From John Horchner: “We had a small group for our reunion—Lori Rogora, Liz Falko, Bill Certo, Doberman, Debbie Brooks, Janet Loprete, Michele Battista, Alison Rothrock—to name a few. But we had nothing to prove, which is one of the blessings (I guess) of reaching middle age. We visited the youngsters at the other tailgates, kept track of the football score, and had more than a few laughs. Of course there were moments of serious sharing—our challenges and a few past disappointments—but on the whole, it was hugs and happiness. My idea for the next reunion is for us to really rock the Hub after the tailgate! Liz mentioned getting our group together for Christmas Vespers service at the Church. Anyone else interested? First drink is on you.”
Last fall found yours truly spending her 22nd wedding anniversary at a Boy Scout high ropes course with another Scout leader and my troop, while my husband attended a regional cross country meet, where my son and daughter both had excellent races. My 13-year-old daughter and I originally were supposed to go to Scout camp, but she was brought up to the varsity team after I committed to leading the camping expedition. She wound up earning a varsity letter, and her mother had an excellent weekend. I found myself climbing a tiny Jacob’s ladder and balancing on wires 45 feet above the ground. Only two of us—I and the camp quartermaster—managed to complete the entire course before heading down on the zip line! The boys all skipped the Devils Triangle … but I didn’t! Yes, I am still terrified of heights. My tenth-grade son completed his Eagle project last summer and was inducted into the National Honor Society in fall.
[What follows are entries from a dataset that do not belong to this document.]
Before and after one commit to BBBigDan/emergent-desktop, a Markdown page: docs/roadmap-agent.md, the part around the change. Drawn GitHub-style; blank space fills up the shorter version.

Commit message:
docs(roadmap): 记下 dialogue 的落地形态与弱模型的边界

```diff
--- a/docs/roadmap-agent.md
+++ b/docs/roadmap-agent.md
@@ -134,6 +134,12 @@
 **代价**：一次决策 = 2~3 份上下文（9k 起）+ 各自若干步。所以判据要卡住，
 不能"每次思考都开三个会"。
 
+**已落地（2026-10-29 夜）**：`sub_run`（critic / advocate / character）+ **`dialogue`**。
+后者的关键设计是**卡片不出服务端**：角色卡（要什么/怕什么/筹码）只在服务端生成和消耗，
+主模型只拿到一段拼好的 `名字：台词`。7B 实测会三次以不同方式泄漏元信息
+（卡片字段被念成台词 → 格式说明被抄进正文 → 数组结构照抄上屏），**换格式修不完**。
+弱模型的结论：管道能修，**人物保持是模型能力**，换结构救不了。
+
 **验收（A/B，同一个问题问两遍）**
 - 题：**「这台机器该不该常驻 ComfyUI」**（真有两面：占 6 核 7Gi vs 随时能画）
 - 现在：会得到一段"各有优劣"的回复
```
Like the rest of you, I received a postcard encouraging me to view Moravian’s online annual report during the holiday season. Even though I wasn’t thinking of such things as a student, I am grateful for the lessons learned at an institution that fosters “continuous learning, individual achievement, leadership and service for the common good.” I know that each of you carry this spirit within you too. It would be wonderful to share that joy with your classmates. Drop me a line, or send me an e-mail. Let us know what you are doing. I know that each of you is making a difference in this world everyday—tell us about it, please.